Although the work the boy does require to be done by an adult man, he is merely a child. (Frost Line 22) It is evident that child labor is a risky and dangerous activity. Some of the tools the children use to work with are dangerous. Some of these tools require skill to operate and control. When the boy gets cut by the saw, he realizes that without his hand he had no means of earning a livelihood. He pleads with his sister not to allow the doctor cut off his hand (Frost Lines 23 - 24).
When the doctor arrives, there is nothing he can do for the boy, and he dies. Those around watched the boy as life drained out of him. Once they were sure that he was dead, they left to attend to their affairs as if nothing happened (Frost Line 33 - 34). It is clear that they did not care about the boy since another boy would replace his place.
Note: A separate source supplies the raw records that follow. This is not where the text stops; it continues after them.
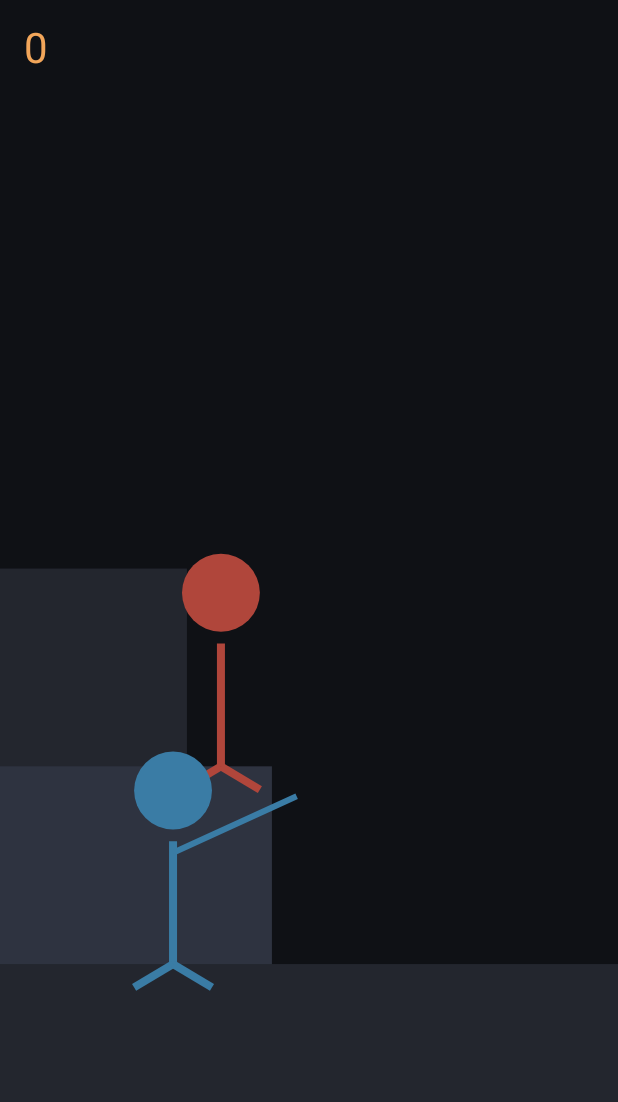
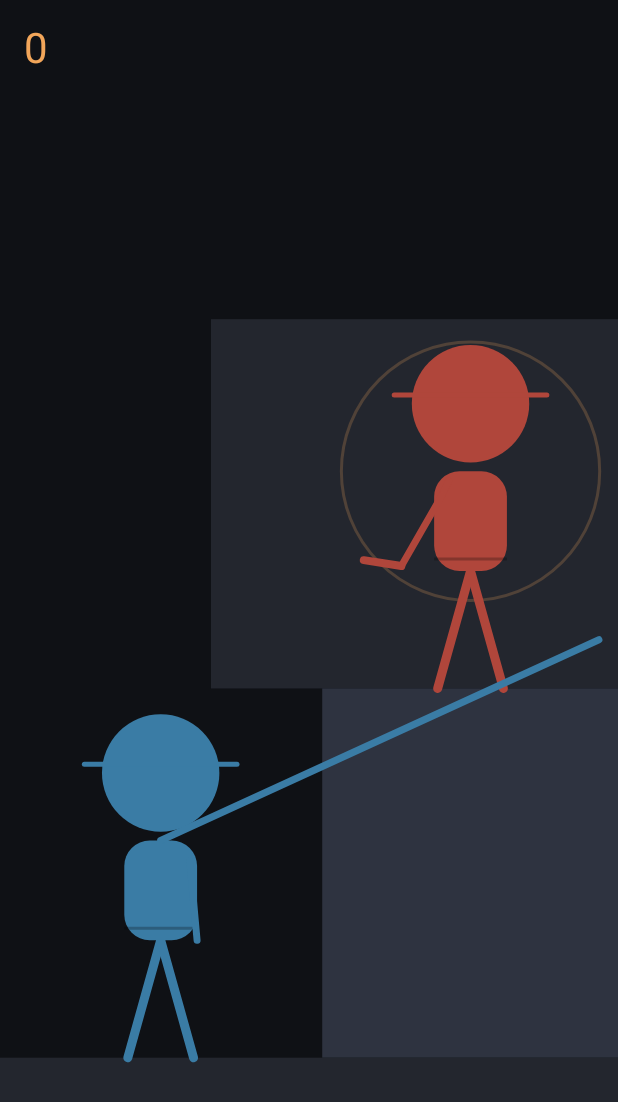
Before and after one commit to jamrmlil/Gunstairs, an Android app built with Jetpack Compose: the screen it shows after launch (MainActivity), after a tap on "Start", on a phone screen of 412 x 824 dp. Shown: the top 1102 px of the screen. Run offline under Robolectric (Android 15) with nearby library versions, the phone set to English and light mode, and no system bars.

Commit message:
fix: derive enemy position from the ideal aim angle, redo character art
The enemy's screen position and the domain's "ideal aim angle" used to
be computed completely independently: the enemy rendered almost on
top of the player (tiny hand-picked offset), while the angle that
actually counted as a hit pointed somewhere else entirely. Visually
aiming at the enemy and mathematically hitting it were two different
things, making the game unplayable from round one.

Fix: place the enemy exactly along the ray defined by
GameConfig.IDEAL_AIM_ANGLE_DEG from the player's shoulder pivot, and
size the gun barrel to reach exactly that distance. What you see is
now what you need to hit, by construction. The two stair blocks are
derived from the same pivots so they never overlap with the figures.

Also replaced the bare stick figures with a bit more detail (hat,
rounded torso, belt line, posed arms, an enemy pistol prop, a topple
animation on hit) and added a faint always-visible target ring around
the enemy so there's a concrete aim point instead of guessing.

```diff
--- a/app/src/main/java/cz/novotny/gunstairs/ui/GameScreen.kt
+++ b/app/src/main/java/cz/novotny/gunstairs/ui/GameScreen.kt
@@ -16,10 +16,13 @@ import androidx.compose.runtime.remember
 import androidx.compose.runtime.withFrameNanos
 import androidx.compose.ui.Alignment
 import androidx.compose.ui.Modifier
+import androidx.compose.ui.geometry.CornerRadius
 import androidx.compose.ui.geometry.Offset
 import androidx.compose.ui.geometry.Size
 import androidx.compose.ui.graphics.Color
+import androidx.compose.ui.graphics.StrokeCap
 import androidx.compose.ui.graphics.drawscope.DrawScope
+import androidx.compose.ui.graphics.drawscope.Stroke
 import androidx.compose.ui.graphics.drawscope.rotate
 import androidx.compose.ui.input.pointer.pointerInput
 import androidx.compose.ui.platform.testTag
@@ -29,6 +32,7 @@ import androidx.compose.ui.semantics.semantics
 import androidx.compose.ui.unit.dp
 import androidx.compose.ui.unit.sp
 import cz.novotny.gunstairs.R
+import cz.novotny.gunstairs.domain.GameConfig
 import cz.novotny.gunstairs.domain.GamePhase
 import cz.novotny.gunstairs.domain.ShotOutcome
 import kotlin.math.cos
@@ -104,6 +108,12 @@ fun GameScreen(
     }
 }
 
+// The enemy's on-screen position is derived directly from the domain's ideal
+// aim angle (rather than a separately hand-picked layout), so that "the
+// barrel visually points at the enemy" and "the shot is a hit" are always
+// the same thing. Placing the two independently previously meant the enemy
+// rendered almost on top of the player while the angle that actually
+// counted as a hit pointed somewhere else entirely — reliably unplayable.
 private fun DrawScope.drawGameScene(
     barrelAngleDeg: Float,
     lastShotOutcome: ShotOutcome?,
@@ -119,43 +129,58 @@ private fun DrawScope.drawGameScene(
     val w = size.width
     val h = size.height
 
-    // Three ascending stairs: player's current stair (bottom), the enemy's
-    // stair one level up, and a hint of the stair above that.
-    val stepHeight = h * 0.16f
-    val stepDepth = w * 0.55f
+    val legLength = h * 0.095f
+    val playerPivot = Offset(w * 0.26f, h * 0.68f)
 
-    val playerStepTop = h * 0.78f
-    val enemyStepTop = playerStepTop - stepHeight
-    val topStepTop = enemyStepTop - stepHeight
+    val idealAngleRad = Math.toRadians(GameConfig.IDEAL_AIM_ANGLE_DEG.toDouble())
+    val aimDistance = w * 0.78f
+    val enemyPivot = Offset(
+        x = playerPivot.x + (aimDistance * cos(idealAngleRad)).toFloat(),
+        y = playerPivot.y - (aimDistance * sin(idealAngleRad)).toFloat(),
+    )
 
-    drawRect(stepColor, topLeft = Offset(0f, topStepTop), size = Size(stepDepth * 0.55f, h - topStepTop))
-    drawRect(stepHighlight, topLeft = Offset(0f, enemyStepTop), size = Size(stepDepth * 0.8f, h - enemyStepTop))
-    drawRect(stepColor, topLeft = Offset(0f, playerStepTop), size = Size(w, h - playerStepTop))
+    val playerFeetY = playerPivot.y + legLength * 1.85f
+    val enemyFeetY = enemyPivot.y + legLength * 1.85f
+    val enemyStepLeft = (enemyPivot.x - w * 0.24f).coerceAtLeast(0f)
+    val topStepLeft = (enemyPivot.x - w * 0.42f).coerceAtLeast(0f)
+    val topStepTop = enemyFeetY - (playerFeetY - enemyFeetY)
 
-    // Enemy figure, one stair up.
-    val enemyX = stepDepth * 0.65f
-    drawStickFigure(enemyX, feetY = enemyStepTop, bodyHeight = h * 0.09f, color = enemyColor, isFalling = isDying)
+    // A hint of the stair above the enemy, purely for depth.
+    drawRect(stepColor, topLeft = Offset(topStepLeft, topStepTop), size = Size(w - topStepLeft, enemyFeetY - topStepTop))
+    // The enemy's stair.
+    drawRect(stepHighlight, topLeft = Offset(enemyStepLeft, enemyFeetY), size = Size(w - enemyStepLeft, playerFeetY - enemyFeetY))
+    // The player's stair.
+    drawRect(stepColor, topLeft = Offset(0f, playerFeetY), size = Size(w, h - playerFeetY))
 
-    // Player figure and rotating gun barrel, bottom stair.
-    val playerX = w * 0.28f
-    val playerFeetY = playerStepTop
-    val shoulderY = playerFeetY - h * 0.09f
-    drawStickFigure(playerX, feetY = playerFeetY, bodyHeight = h * 0.09f, color = playerColor, isFalling = false)
+    // A faint always-visible target ring so the player has something concrete
+    // to aim the barrel at, rather than guessing where "on target" is.
+    drawCircle(
+        color = muzzleColor.copy(alpha = 0.22f),
+        radius = legLength * 1.1f,
+        center = enemyPivot,
+        style = Stroke(width = 3f),
+    )
 
-    val barrelLength = w * 0.22f
-    rotate(degrees = -barrelAngleDeg, pivot = Offset(playerX, shoulderY)) {
+    drawCharacter(playerPivot, legLength, playerColor, isEnemy = false, collapseFraction = 0f)
+    drawCharacter(enemyPivot, legLength, enemyColor, isEnemy = true, collapseFraction = if (isDying) 1f else 0f)
+
+    // Matches aimDistance exactly so a perfectly aimed shot's muzzle flash
+    // lands right on the target ring, not short of or past it.
+    val barrelLength = aimDistance
+    rotate(degrees = -barrelAngleDeg, pivot = playerPivot) {
         drawLine(
             color = playerColor,
-            start = Offset(playerX, shoulderY),
-            end = Offset(playerX + barrelLength, shoulderY),
-            strokeWidth = 6f,
+            start = playerPivot,
+            end = Offset(playerPivot.x + barrelLength, playerPivot.y),
+            strokeWidth = 7f,
+            cap = StrokeCap.Round,
         )
     }
 
     if (flashAlpha > 0f) {
         val angleRad = Math.toRadians(barrelAngleDeg.toDouble())
-        val tipX = playerX + barrelLength * cos(angleRad).toFloat()
-        val tipY = shoulderY - barrelLength * sin(angleRad).toFloat()
+        val tipX = playerPivot.x + barrelLength * cos(angleRad).toFloat()
+        val tipY = playerPivot.y - barrelLength * sin(angleRad).toFloat()
         val flashColor = if (lastShotOutcome == ShotOutcome.HIT) muzzleColor else Color(0xFFE84855)
         drawCircle(
             color = flashColor.copy(alpha = flashAlpha),
@@ -165,20 +190,64 @@ private fun DrawScope.drawGameScene(
     }
 }
 
-private fun DrawScope.drawStickFigure(
-    x: Float,
-    feetY: Float,
-    bodyHeight: Float,
+/** A small, moderately detailed stylized figure: hat, head, torso, arms, legs. */
+private fun DrawScope.drawCharacter(
+    pivot: Offset,
+    legLength: Float,
     color: Color,
-    isFalling: Boolean,
+    isEnemy: Boolean,
+    collapseFraction: Float,
 ) {
-    val headRadius = bodyHeight * 0.35f
-    // A falling figure's body collapses toward the step instead of standing tall.
-    val effectiveFeetY = if (isFalling) feetY - bodyHeight * 0.4f else feetY
-    val shoulderY = effectiveFeetY - bodyHeight + (if (isFalling) bodyHeight * 0.6f else 0f)
+    val headRadius = legLength * 0.5f
+    val torsoWidth = legLength * 0.62f
+    val torsoHeight = legLength * 0.85f
+    val hip = Offset(pivot.x, pivot.y + torsoHeight)
+    val feet = Offset(pivot.x, hip.y + legLength)
 
-    drawCircle(color, radius = headRadius, center = Offset(x, shoulderY - headRadius * 1.6f))
-    drawLine(color, Offset(x, shoulderY - headRadius * 0.3f), Offset(x, effectiveFeetY), strokeWidth = 8f)
-    drawLine(color, Offset(x, effectiveFeetY), Offset(x - headRadius, effectiveFeetY + headRadius * 0.6f), strokeWidth = 8f)
-    drawLine(color, Offset(x, effectiveFeetY), Offset(x + headRadius, effectiveFeetY + headRadius * 0.6f), strokeWidth = 8f)
+    // A hit enemy topples sideways around its feet instead of just fading out.
+    rotate(degrees = 80f * collapseFraction, pivot = feet) {
+        drawLine(color, hip, Offset(feet.x - legLength * 0.28f, feet.y), strokeWidth = 9f, cap = StrokeCap.Round)
+        drawLine(color, hip, Offset(feet.x + legLength * 0.28f, feet.y), strokeWidth = 9f, cap = StrokeCap.Round)
+
+        drawRoundRect(
+            color = color,
+            topLeft = Offset(pivot.x - torsoWidth / 2f, pivot.y),
+            size = Size(torsoWidth, torsoHeight),
+            cornerRadius = CornerRadius(torsoWidth * 0.35f),
+        )
+        drawLine(
+            color = Color.Black.copy(alpha = 0.25f),
+            start = Offset(pivot.x - torsoWidth / 2f, hip.y - torsoHeight * 0.12f),
+            end = Offset(pivot.x + torsoWidth / 2f, hip.y - torsoHeight * 0.12f),
+            strokeWidth = 3f,
+        )
+
+        val headCenter = Offset(pivot.x, pivot.y - headRadius * 1.15f)
+        drawCircle(color, radius = headRadius, center = headCenter)
+        drawLine(
+            color = color,
+            start = Offset(headCenter.x - headRadius * 1.3f, headCenter.y - headRadius * 0.15f),
+            end = Offset(headCenter.x + headRadius * 1.3f, headCenter.y - headRadius * 0.15f),
+            strokeWidth = 5f,
+            cap = StrokeCap.Round,
+        )
+
+        if (isEnemy) {
+            // Both arms angled toward the player, holding a small pistol.
+            val elbow = Offset(pivot.x - torsoWidth * 0.4f, pivot.y + torsoHeight * 0.25f)
+            val gunHand = Offset(pivot.x - torsoWidth * 0.95f, hip.y - torsoHeight * 0.05f)
+            drawLine(color, Offset(pivot.x - torsoWidth * 0.3f, pivot.y + torsoHeight * 0.1f), elbow, strokeWidth = 7f, cap = StrokeCap.Round)
+            drawLine(color, elbow, gunHand, strokeWidth = 7f, cap = StrokeCap.Round)
+            drawLine(color, gunHand, Offset(gunHand.x - legLength * 0.32f, gunHand.y - legLength * 0.05f), strokeWidth = 8f, cap = StrokeCap.Round)
+        } else {
+            // Off-hand only; the rotating gun/arm is drawn separately by the caller.
+            drawLine(
+                color = color,
+                start = Offset(pivot.x + torsoWidth * 0.4f, pivot.y + torsoHeight * 0.2f),
+                end = Offset(pivot.x + torsoWidth * 0.5f, hip.y),
+                strokeWidth = 7f,
+                cap = StrokeCap.Round,
+            )
+        }
+    }
 }
```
The writer of this poem uses personification when he says that the saw rattled and snarled as it ran light or had to bear a load. Here, the writer also uses alliteration by his use of the words snarled and rattled. Imagery in this poem can be demonstrated when the writer says that the saw leapt out of his hand when the boys sister mentioned supper, as if it knew what supper meant.